The problem ->
For every line in the data below that contains "FFFFFF", copy the line.

Front-end code edit data:
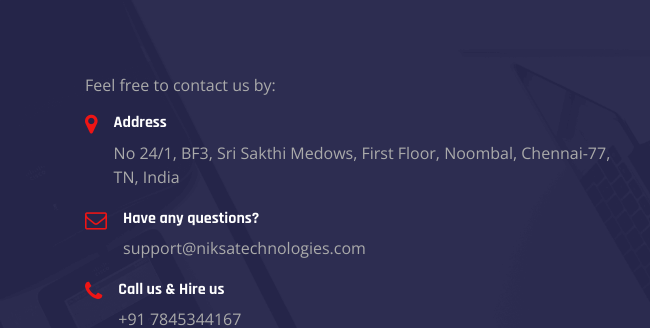
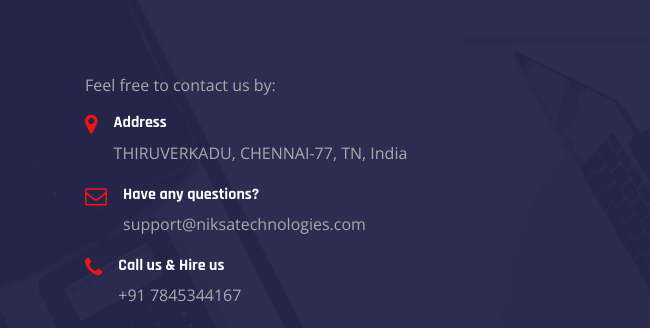
Before and after one commit to JhansiSS/NiksaTechnologies, a plain HTML site: page index.html in a window 1280 px wide. Shown: the part 4422-4750 px from the top of the page, 0-650 px from the left. Drawn offline with nearby package versions, Linux system fonts and the light colour scheme.

Commit message:
Update index.html
Address changed

```diff
--- a/index.html
+++ b/index.html
@@ -325,7 +325,7 @@
                                 <i class="fa fa-map-marker"></i>
                                 <div class="media-body ml-3">
                                     <h6>Address</h6>
-                                    No 24/1, BF3, Sri Sakthi Medows, First Floor, Noombal, Chennai-77, TN, India<br>
+                                    THIRUVERKADU, CHENNAI-77, TN, India<br>
                                 </div>
                             </div>
                             <div class="media">
```
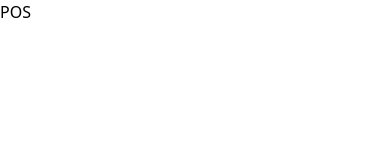
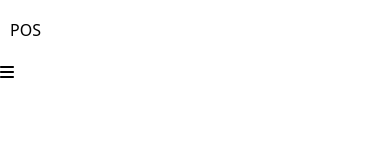
Before and after one commit to Hadayetullah/Pos-Application-React-ReactRouter, a React (Vite) app in the folder pos-frontend/: page / in a window 390 px wide. Shown: the top 160 px of the page. Built offline with nearby package versions, Linux system fonts and the light colour scheme.

Commit message:
Setup custom screens for responsiveness and configure fontawesome library for icons

```diff
--- a/pos-frontend/package.json
+++ b/pos-frontend/package.json
@@ -10,6 +10,11 @@
     "preview": "vite preview"
   },
   "dependencies": {
+    "@fortawesome/fontawesome-svg-core": "^6.6.0",
+    "@fortawesome/free-brands-svg-icons": "^6.6.0",
+    "@fortawesome/free-regular-svg-icons": "^6.6.0",
+    "@fortawesome/free-solid-svg-icons": "^6.6.0",
+    "@fortawesome/react-fontawesome": "^0.2.2",
     "@reduxjs/toolkit": "^2.2.5",
     "react": "^18.2.0",
     "react-dom": "^18.2.0",
--- a/pos-frontend/src/pages/POS.jsx
+++ b/pos-frontend/src/pages/POS.jsx
@@ -1,3 +1,6 @@
+import { FontAwesomeIcon } from "@fortawesome/react-fontawesome";
+import { faBars } from "@fortawesome/free-solid-svg-icons";
+
 const POS = () => {
   return (
     <div
@@ -6,7 +9,33 @@ const POS = () => {
       //     height: `${height}px`,
       //   }}
     >
-      POS
+      <div className="pos-md:w-full pos-md:grid pos-md:grid-cols-1 pos-md:gap-[3px] pos-md:items-center pos-xl:grid-cols-[5fr_4fr] pos-xl:gap-0 pos-xl:items-baseline pos-2xl:grid-cols-[1fr_1fr]">
+        <div
+          //   className={`pos__left ${
+          //     activeSection === true ? "pos__left-deactive" : ""
+          //   }`}
+          //   style={{
+          //     height: `${height}px`,
+          //   }}
+
+          className="w-full bg-white overflow-hidden duration-300 translate-y-0 relative pos-2xl:max-w-full pos-xl:h-full"
+        >
+          <div
+            // className="pos__left__main"
+            // style={{
+            //   height: `${height}px`,
+            // }}
+            className="w-full bg-white overflow-y-scroll duration-[0.3s] translate-y-0 pos-md:min-w-[580px] pos-md:max-w-full pos-md:overflow-y-hidden"
+          >
+            <div>
+              <nav className="left__nav__top grid grid-cols-[max-content_1fr] gap-[0.75rem] items-center bg-white h-[60px] max-w-full p-2.5">
+                POS
+              </nav>
+              <FontAwesomeIcon icon={faBars} />
+            </div>
+          </div>
+        </div>
+      </div>
     </div>
   );
 };
--- a/pos-frontend/tailwind.config.js
+++ b/pos-frontend/tailwind.config.js
@@ -2,6 +2,13 @@
 export default {
   content: ["./index.html", "./src/**/*.{js,ts,jsx,tsx}"],
   theme: {
+    screens: {
+      "pos-sm": "450px",
+      "pos-md": "825px",
+      "pos-lg": "950px",
+      "pos-xl": "1051px",
+      "pos-2xl": "1151px",
+    },
     extend: {},
   },
   plugins: [],
```
Also changed, not shown: 1 other file (tests, documents, lock files or other folders).
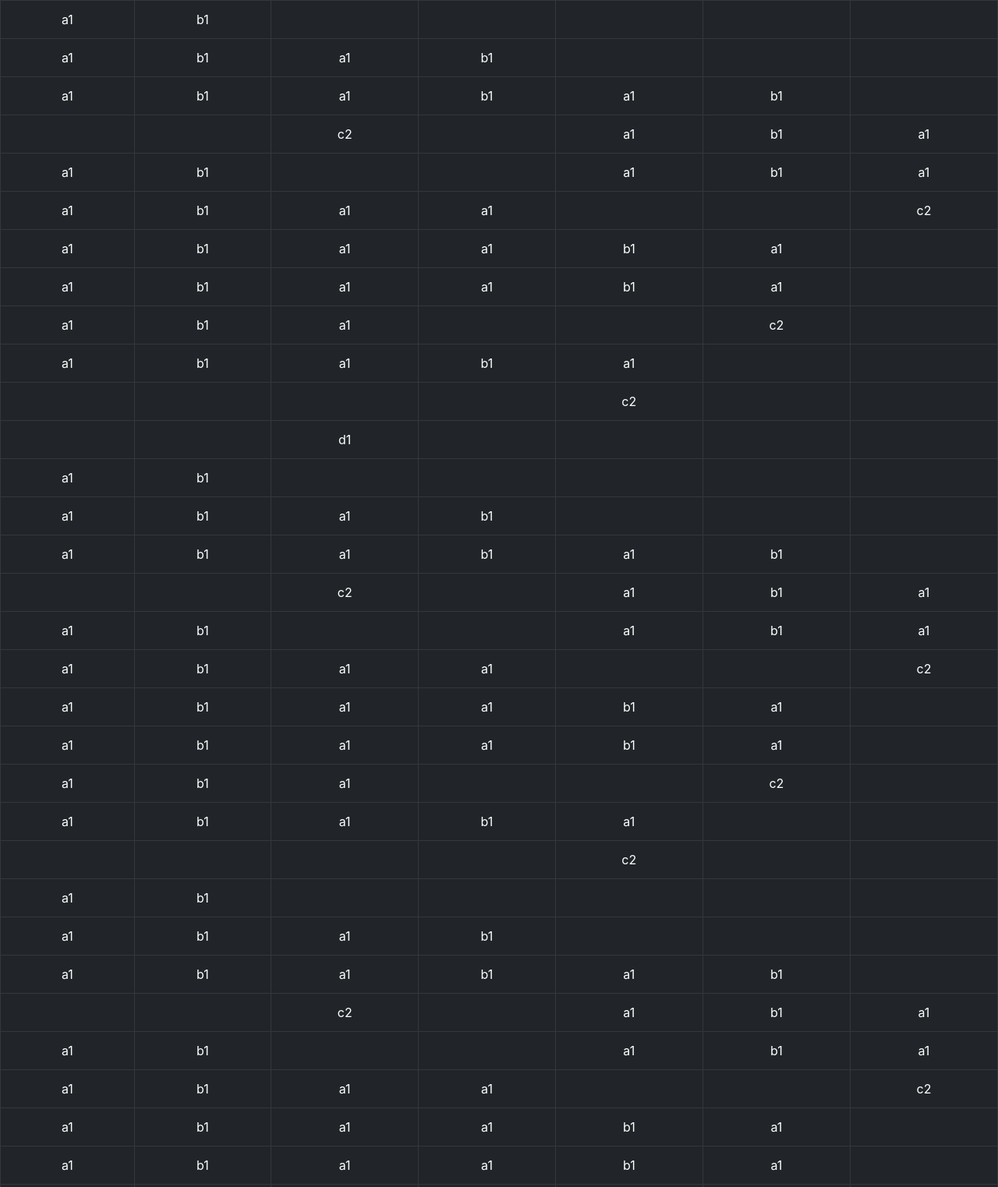
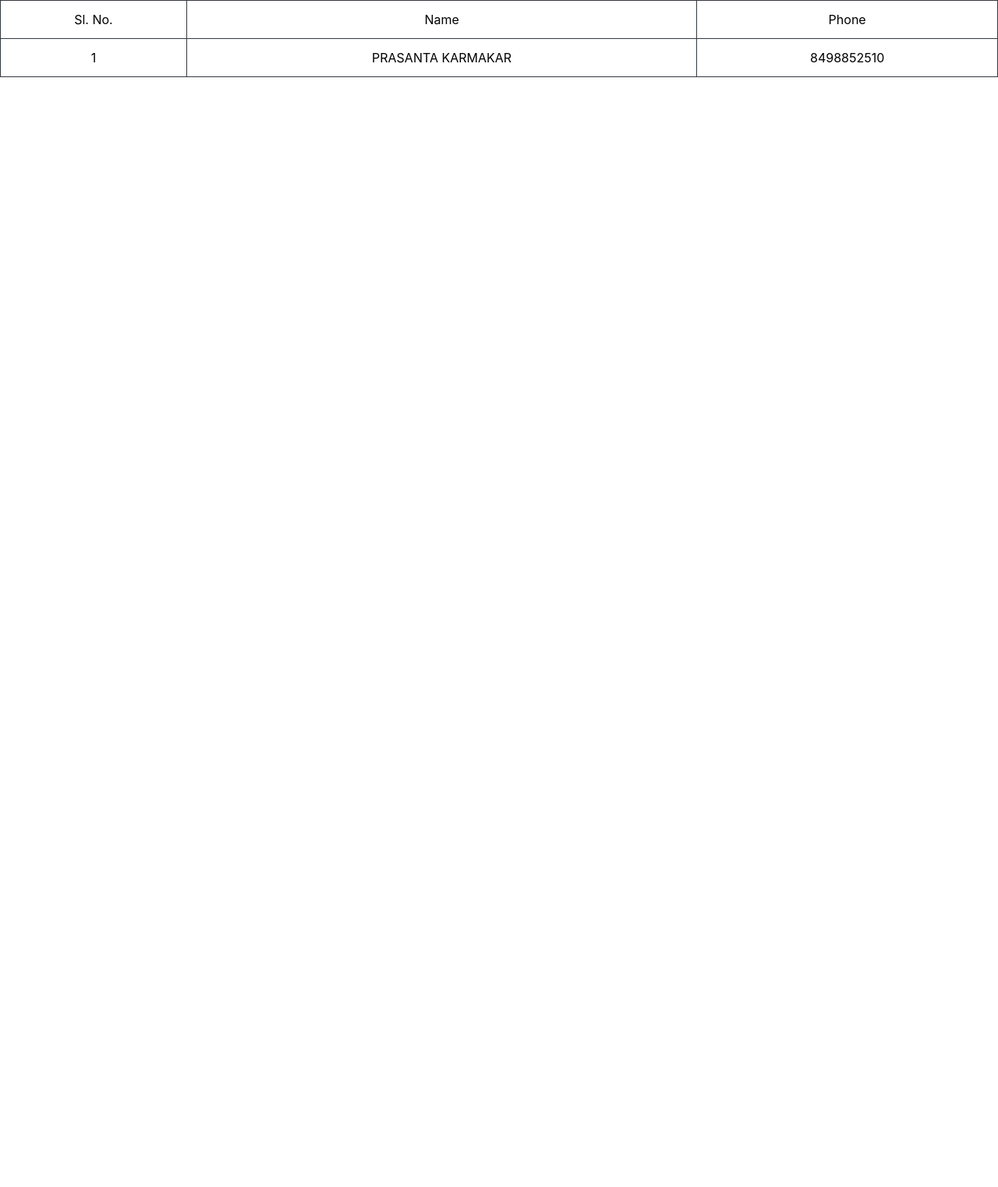
Before and after one commit to prasanta1987/excel_web_server, a website: page index.html in a window 1280 px wide. Shown: the top 1523 px of the page at 78% size. After the commit the page ends 800 px from the top, so only its background shows below. Drawn offline with nearby package versions, Linux system fonts and the light colour scheme.

Commit message:
support for primary color in html

```diff
--- a/index.html
+++ b/index.html
@@ -18,425 +18,12 @@
                     <body>
                 <table class="table table-dark">
 <tr>
-<td>a1</td>
-<td>b1</td>
-<td></td>
-<td></td>
-<td></td>
-<td></td>
-<td></td>
+<td style="color:#000000;background-color:#FFFFFF">Sl. No.</td>
+<td style="color:#000000;background-color:#FFFFFF">Name</td>
+<td style="color:#000000;background-color:#FFFFFF">Phone</td>
 </tr>
 <tr>
-<td>a1</td>
-<td>b1</td>
-<td>a1</td>
-<td>b1</td>
-<td></td>
-<td></td>
-<td></td>
-</tr>
-<tr>
-<td>a1</td>
-<td>b1</td>
-<td>a1</td>
-<td>b1</td>
-<td>a1</td>
-<td>b1</td>
-<td></td>
-</tr>
-<tr>
-<td></td>
-<td></td>
-<td>c2</td>
-<td></td>
-<td>a1</td>
-<td>b1</td>
-<td>a1</td>
-</tr>
-<tr>
-<td>a1</td>
-<td>b1</td>
-<td></td>
-<td></td>
-<td>a1</td>
-<td>b1</td>
-<td>a1</td>
-</tr>
-<tr>
-<td>a1</td>
-<td>b1</td>
-<td>a1</td>
-<td>a1</td>
-<td></td>
-<td></td>
-<td>c2</td>
-</tr>
-<tr>
-<td>a1</td>
-<td>b1</td>
-<td>a1</td>
-<td>a1</td>
-<td>b1</td>
-<td>a1</td>
-<td></td>
-</tr>
-<tr>
-<td>a1</td>
-<td>b1</td>
-<td>a1</td>
-<td>a1</td>
-<td>b1</td>
-<td>a1</td>
-<td></td>
-</tr>
-<tr>
-<td>a1</td>
-<td>b1</td>
-<td>a1</td>
-<td></td>
-<td></td>
-<td>c2</td>
-<td></td>
-</tr>
-<tr>
-<td>a1</td>
-<td>b1</td>
-<td>a1</td>
-<td>b1</td>
-<td>a1</td>
-<td></td>
-<td></td>
-</tr>
-<tr>
-<td></td>
-<td></td>
-<td></td>
-<td></td>
-<td>c2</td>
-<td></td>
-<td></td>
-</tr>
-<tr>
-<td></td>
-<td></td>
-<td>d1</td>
-<td></td>
-<td></td>
-<td></td>
-<td></td>
-</tr>
-<tr>
-<td>a1</td>
-<td>b1</td>
-<td></td>
-<td></td>
-<td></td>
-<td></td>
-<td></td>
-</tr>
-<tr>
-<td>a1</td>
-<td>b1</td>
-<td>a1</td>
-<td>b1</td>
-<td></td>
-<td></td>
-<td></td>
-</tr>
-<tr>
-<td>a1</td>
-<td>b1</td>
-<td>a1</td>
-<td>b1</td>
-<td>a1</td>
-<td>b1</td>
-<td></td>
-</tr>
-<tr>
-<td></td>
-<td></td>
-<td>c2</td>
-<td></td>
-<td>a1</td>
-<td>b1</td>
-<td>a1</td>
-</tr>
-<tr>
-<td>a1</td>
-<td>b1</td>
-<td></td>
-<td></td>
-<td>a1</td>
-<td>b1</td>
-<td>a1</td>
-</tr>
-<tr>
-<td>a1</td>
-<td>b1</td>
-<td>a1</td>
-<td>a1</td>
-<td></td>
-<td></td>
-<td>c2</td>
-</tr>
-<tr>
-<td>a1</td>
-<td>b1</td>
-<td>a1</td>
-<td>a1</td>
-<td>b1</td>
-<td>a1</td>
-<td></td>
-</tr>
-<tr>
-<td>a1</td>
-<td>b1</td>
-<td>a1</td>
-<td>a1</td>
-<td>b1</td>
-<td>a1</td>
-<td></td>
-</tr>
-<tr>
-<td>a1</td>
-<td>b1</td>
-<td>a1</td>
-<td></td>
-<td></td>
-<td>c2</td>
-<td></td>
-</tr>
-<tr>
-<td>a1</td>
-<td>b1</td>
-<td>a1</td>
-<td>b1</td>
-<td>a1</td>
-<td></td>
-<td></td>
-</tr>
-<tr>
-<td></td>
-<td></td>
-<td></td>
-<td></td>
-<td>c2</td>
-<td></td>
-<td></td>
-</tr>
-<tr>
-<td>a1</td>
-<td>b1</td>
-<td></td>
-<td></td>
-<td></td>
-<td></td>
-<td></td>
-</tr>
-<tr>
-<td>a1</td>
-<td>b1</td>
-<td>a1</td>
-<td>b1</td>
-<td></td>
-<td></td>
-<td></td>
-</tr>
-<tr>
-<td>a1</td>
-<td>b1</td>
-<td>a1</td>
-<td>b1</td>
-<td>a1</td>
-<td>b1</td>
-<td></td>
-</tr>
-<tr>
-<td></td>
-<td></td>
-<td>c2</td>
-<td></td>
-<td>a1</td>
-<td>b1</td>
-<td>a1</td>
-</tr>
-<tr>
-<td>a1</td>
-<td>b1</td>
-<td></td>
-<td></td>
-<td>a1</td>
-<td>b1</td>
-<td>a1</td>
-</tr>
-<tr>
-<td>a1</td>
-<td>b1</td>
-<td>a1</td>
-<td>a1</td>
-<td></td>
-<td></td>
-<td>c2</td>
-</tr>
-<tr>
-<td>a1</td>
-<td>b1</td>
-<td>a1</td>
-<td>a1</td>
-<td>b1</td>
-<td>a1</td>
-<td></td>
-</tr>
-<tr>
-<td>a1</td>
-<td>b1</td>
-<td>a1</td>
-<td>a1</td>
-<td>b1</td>
-<td>a1</td>
-<td></td>
-</tr>
-<tr>
-<td>a1</td>
-<td>b1</td>
-<td>a1</td>
-<td></td>
-<td></td>
-<td>c2</td>
-<td></td>
-</tr>
-<tr>
-<td>a1</td>
-<td>b1</td>
-<td>a1</td>
-<td>b1</td>
-<td>a1</td>
-<td></td>
-<td></td>
-</tr>
-<tr>
-<td></td>
-<td></td>
-<td></td>
-<td></td>
-<td>c2</td>
-<td></td>
-<td></td>
-</tr>
-<tr>
-<td></td>
-<td></td>
-<td>d1</td>
-<td></td>
-<td></td>
-<td></td>
-<td></td>
-</tr>
-<tr>
-<td>a1</td>
-<td>b1</td>
-<td></td>
-<td></td>
-<td></td>
-<td></td>
-<td></td>
-</tr>
-<tr>
-<td>a1</td>
-<td>b1</td>
-<td>a1</td>
-<td>b1</td>
-<td></td>
-<td></td>
-<td></td>
-</tr>
-<tr>
-<td>a1</td>
-<td>b1</td>
-<td>a1</td>
-<td>b1</td>
-<td>a1</td>
-<td>b1</td>
-<td></td>
-</tr>
-<tr>
-<td></td>
-<td></td>
-<td>c2</td>
-<td></td>
-<td>a1</td>
-<td>b1</td>
-<td>a1</td>
-</tr>
-<tr>
-<td>a1</td>
-<td>b1</td>
-<td></td>
-<td></td>
-<td>a1</td>
-<td>b1</td>
-<td>a1</td>
-</tr>
-<tr>
-<td>a1</td>
-<td>b1</td>
-<td>a1</td>
-<td>a1</td>
-<td></td>
-<td></td>
-<td>c2</td>
-</tr>
-<tr>
-<td>a1</td>
-<td>b1</td>
-<td>a1</td>
-<td>a1</td>
-<td>b1</td>
-<td>a1</td>
-<td></td>
-</tr>
-<tr>
-<td>a1</td>
-<td>b1</td>
-<td>a1</td>
-<td>a1</td>
-<td>b1</td>
-<td>a1</td>
-<td></td>
-</tr>
-<tr>
-<td>a1</td>
-<td>b1</td>
-<td>a1</td>
-<td></td>
-<td></td>
-<td>c2</td>
-<td></td>
-</tr>
-<tr>
-<td>a1</td>
-<td>b1</td>
-<td>a1</td>
-<td>b1</td>
-<td>a1</td>
-<td></td>
-<td></td>
-</tr>
-<tr>
-<td></td>
-<td></td>
-<td></td>
-<td></td>
-<td>c2</td>
-<td></td>
-<td></td>
-</tr>
-<tr>
-<td></td>
-<td></td>
-<td>c2</td>
-<td></td>
-<td></td>
-<td></td>
-<td></td>
+<td style="color:#000000;background-color:#FFFFFF">1</td>
+<td style="color:#000000;background-color:#FFFFFF">PRASANTA KARMAKAR</td>
+<td style="color:#000000;background-color:#FFFFFF">8498852510</td>
 </tr></body></html>
--- a/package.json
+++ b/package.json
@@ -2,9 +2,9 @@
   "name": "excel_html",
   "version": "1.0.0",
   "description": "A Simple server for Excel to Html",
-  "main": "index.js",
+  "main": "main.js",
   "scripts": {
-    "start": "node index.js"
+    "start": "electron ."
   },
   "repository": "https://github.com/prasanta1987/excel_web_server",
   "keywords": [
```
Also changed, not shown: index.js (+24 -5 lines), style.css (added), 1 other file.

Solution to this problem ->
+<td style="color:#000000;background-color:#FFFFFF">Sl. No.</td>
+<td style="color:#000000;background-color:#FFFFFF">Name</td>
+<td style="color:#000000;background-color:#FFFFFF">Phone</td>
+<td style="color:#000000;background-color:#FFFFFF">1</td>
+<td style="color:#000000;background-color:#FFFFFF">PRASANTA KARMAKAR</td>
+<td style="color:#000000;background-color:#FFFFFF">8498852510</td>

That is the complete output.